For the first time, scientists have derived and cultured embryonic stem (ES) cells from rats, paving the way for genetically engineered rats that would more accurately model some human diseases than the currently available genetically engineered mice. Two collaborating teams developed a new approach to derive the ES cells, using a new cocktail of molecules to protect their precious pluripotency, the ability to differentiate into any type of cell. “This is a major development in stem cell research because we know that rats are much more closely related to humans than mice in many aspects of biology. The research direction of many labs around the world will change because of the availability of rat ES cells,” says Qilong Ying [Xinhua], who led one of the teams.

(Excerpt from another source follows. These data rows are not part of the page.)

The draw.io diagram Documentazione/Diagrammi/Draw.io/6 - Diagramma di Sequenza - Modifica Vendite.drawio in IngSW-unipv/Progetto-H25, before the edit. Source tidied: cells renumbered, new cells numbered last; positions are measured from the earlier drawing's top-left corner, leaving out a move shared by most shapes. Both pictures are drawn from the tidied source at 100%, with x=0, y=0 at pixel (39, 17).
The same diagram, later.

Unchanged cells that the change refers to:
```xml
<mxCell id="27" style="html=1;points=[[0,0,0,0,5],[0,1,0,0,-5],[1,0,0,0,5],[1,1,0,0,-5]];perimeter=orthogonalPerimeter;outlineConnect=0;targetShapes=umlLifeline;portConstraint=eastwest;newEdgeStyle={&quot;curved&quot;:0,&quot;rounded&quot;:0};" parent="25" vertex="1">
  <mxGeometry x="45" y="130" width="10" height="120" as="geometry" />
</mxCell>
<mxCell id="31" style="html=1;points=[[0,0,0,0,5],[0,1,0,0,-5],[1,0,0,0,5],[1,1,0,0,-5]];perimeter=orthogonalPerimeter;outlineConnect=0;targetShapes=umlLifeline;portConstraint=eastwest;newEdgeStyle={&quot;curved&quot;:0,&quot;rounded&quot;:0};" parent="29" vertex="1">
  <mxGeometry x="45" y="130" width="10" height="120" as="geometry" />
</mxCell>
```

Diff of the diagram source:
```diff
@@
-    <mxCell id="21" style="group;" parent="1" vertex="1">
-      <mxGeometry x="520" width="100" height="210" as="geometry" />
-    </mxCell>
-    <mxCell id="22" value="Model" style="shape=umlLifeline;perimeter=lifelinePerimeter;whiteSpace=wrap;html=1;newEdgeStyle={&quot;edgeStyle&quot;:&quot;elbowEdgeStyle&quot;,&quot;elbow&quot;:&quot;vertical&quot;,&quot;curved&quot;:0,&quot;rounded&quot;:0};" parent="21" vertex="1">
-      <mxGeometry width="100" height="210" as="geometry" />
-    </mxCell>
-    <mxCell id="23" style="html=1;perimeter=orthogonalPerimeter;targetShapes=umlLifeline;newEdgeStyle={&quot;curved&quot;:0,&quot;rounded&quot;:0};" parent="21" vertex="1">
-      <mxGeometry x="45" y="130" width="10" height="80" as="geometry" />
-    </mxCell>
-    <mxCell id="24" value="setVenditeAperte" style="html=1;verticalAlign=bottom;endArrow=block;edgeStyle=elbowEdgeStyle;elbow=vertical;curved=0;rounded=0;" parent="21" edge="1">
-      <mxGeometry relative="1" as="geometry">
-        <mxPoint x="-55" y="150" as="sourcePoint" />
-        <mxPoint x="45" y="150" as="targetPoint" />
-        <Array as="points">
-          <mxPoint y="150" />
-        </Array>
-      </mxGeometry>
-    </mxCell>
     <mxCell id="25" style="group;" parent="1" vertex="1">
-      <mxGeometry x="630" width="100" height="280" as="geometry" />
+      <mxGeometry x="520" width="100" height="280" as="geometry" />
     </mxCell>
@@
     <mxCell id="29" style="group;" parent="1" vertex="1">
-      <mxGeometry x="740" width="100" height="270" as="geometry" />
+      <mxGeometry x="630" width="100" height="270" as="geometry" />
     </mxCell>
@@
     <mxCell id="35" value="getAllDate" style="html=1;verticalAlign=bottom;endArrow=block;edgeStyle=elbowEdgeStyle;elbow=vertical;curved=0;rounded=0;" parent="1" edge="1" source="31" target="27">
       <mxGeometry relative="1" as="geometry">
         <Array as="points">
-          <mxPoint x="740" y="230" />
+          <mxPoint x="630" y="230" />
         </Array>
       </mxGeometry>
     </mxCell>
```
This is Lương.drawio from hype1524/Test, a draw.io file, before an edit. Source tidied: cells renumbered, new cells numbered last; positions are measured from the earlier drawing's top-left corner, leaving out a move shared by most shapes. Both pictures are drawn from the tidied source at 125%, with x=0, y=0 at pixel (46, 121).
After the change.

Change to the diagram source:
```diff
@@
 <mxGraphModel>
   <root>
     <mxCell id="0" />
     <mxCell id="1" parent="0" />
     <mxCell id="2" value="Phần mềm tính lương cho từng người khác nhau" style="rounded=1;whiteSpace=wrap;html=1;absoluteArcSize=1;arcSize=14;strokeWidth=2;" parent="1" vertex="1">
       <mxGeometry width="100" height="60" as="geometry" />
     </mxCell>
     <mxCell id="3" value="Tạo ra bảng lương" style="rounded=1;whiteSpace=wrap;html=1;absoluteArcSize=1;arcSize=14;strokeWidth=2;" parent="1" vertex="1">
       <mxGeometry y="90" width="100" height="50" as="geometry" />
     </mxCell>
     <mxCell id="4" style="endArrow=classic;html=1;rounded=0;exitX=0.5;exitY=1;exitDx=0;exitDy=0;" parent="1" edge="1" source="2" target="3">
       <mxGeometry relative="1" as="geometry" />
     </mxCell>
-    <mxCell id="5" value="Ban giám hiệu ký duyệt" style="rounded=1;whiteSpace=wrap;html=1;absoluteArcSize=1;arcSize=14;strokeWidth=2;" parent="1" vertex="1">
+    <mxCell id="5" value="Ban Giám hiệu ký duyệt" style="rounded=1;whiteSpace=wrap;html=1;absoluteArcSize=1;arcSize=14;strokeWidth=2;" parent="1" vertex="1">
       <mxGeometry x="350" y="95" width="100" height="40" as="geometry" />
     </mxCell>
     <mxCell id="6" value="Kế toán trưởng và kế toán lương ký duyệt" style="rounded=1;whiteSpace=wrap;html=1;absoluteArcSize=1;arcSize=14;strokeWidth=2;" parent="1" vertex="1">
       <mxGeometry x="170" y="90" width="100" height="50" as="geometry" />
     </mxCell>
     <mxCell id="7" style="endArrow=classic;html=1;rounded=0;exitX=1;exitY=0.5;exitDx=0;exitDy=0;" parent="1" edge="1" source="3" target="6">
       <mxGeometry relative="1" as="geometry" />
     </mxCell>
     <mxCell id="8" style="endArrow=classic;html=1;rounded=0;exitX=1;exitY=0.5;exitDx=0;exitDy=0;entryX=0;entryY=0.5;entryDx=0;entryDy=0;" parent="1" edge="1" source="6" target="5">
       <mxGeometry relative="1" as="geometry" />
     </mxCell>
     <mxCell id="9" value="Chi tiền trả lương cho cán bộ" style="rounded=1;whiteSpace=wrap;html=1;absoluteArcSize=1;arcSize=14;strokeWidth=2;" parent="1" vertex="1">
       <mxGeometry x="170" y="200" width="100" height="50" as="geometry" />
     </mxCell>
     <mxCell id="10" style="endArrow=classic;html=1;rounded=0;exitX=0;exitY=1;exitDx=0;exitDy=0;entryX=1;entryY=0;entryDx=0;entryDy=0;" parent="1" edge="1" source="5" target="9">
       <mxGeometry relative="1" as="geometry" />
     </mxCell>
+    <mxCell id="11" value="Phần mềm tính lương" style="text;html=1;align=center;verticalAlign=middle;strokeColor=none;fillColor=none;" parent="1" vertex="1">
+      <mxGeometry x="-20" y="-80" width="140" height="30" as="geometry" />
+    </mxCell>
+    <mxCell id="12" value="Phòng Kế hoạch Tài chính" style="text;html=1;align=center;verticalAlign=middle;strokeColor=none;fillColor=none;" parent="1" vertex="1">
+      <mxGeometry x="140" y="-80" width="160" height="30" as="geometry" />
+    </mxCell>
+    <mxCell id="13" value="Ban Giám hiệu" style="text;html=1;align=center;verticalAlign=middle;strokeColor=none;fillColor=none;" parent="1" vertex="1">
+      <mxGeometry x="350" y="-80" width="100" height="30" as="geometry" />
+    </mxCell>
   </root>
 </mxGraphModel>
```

ES cells from mice have been available since 1981, and different researchers have created hundreds of different strains of “knock-out” mice—ones raised from ES cells in which certain genes are silenced to make apparent the genes’ functions. With mice, ES cells were grown with a mixture of growth signals to make them divide without differentiating. But transferring the same technique to rats and other mammals proved surprisingly difficult. To the great frustration of researchers, stem cells isolated from rat embryos and cultured with growth signals would quickly lose their pluripotency. The new strategy, reported in two studies in Cell [subscription required], involves growing the ES cells in a mixture of three key molecules that block the signals that normally induce differentiation. “Our discovery was that if you want to maintain cells in the undifferentiated state, you must block signals, not activate them,” says Ying… By repressing differentiation, the researchers could hold the cells in what they call a “ground state,” a blank slate ready to turn into any tissue in the body [Science News].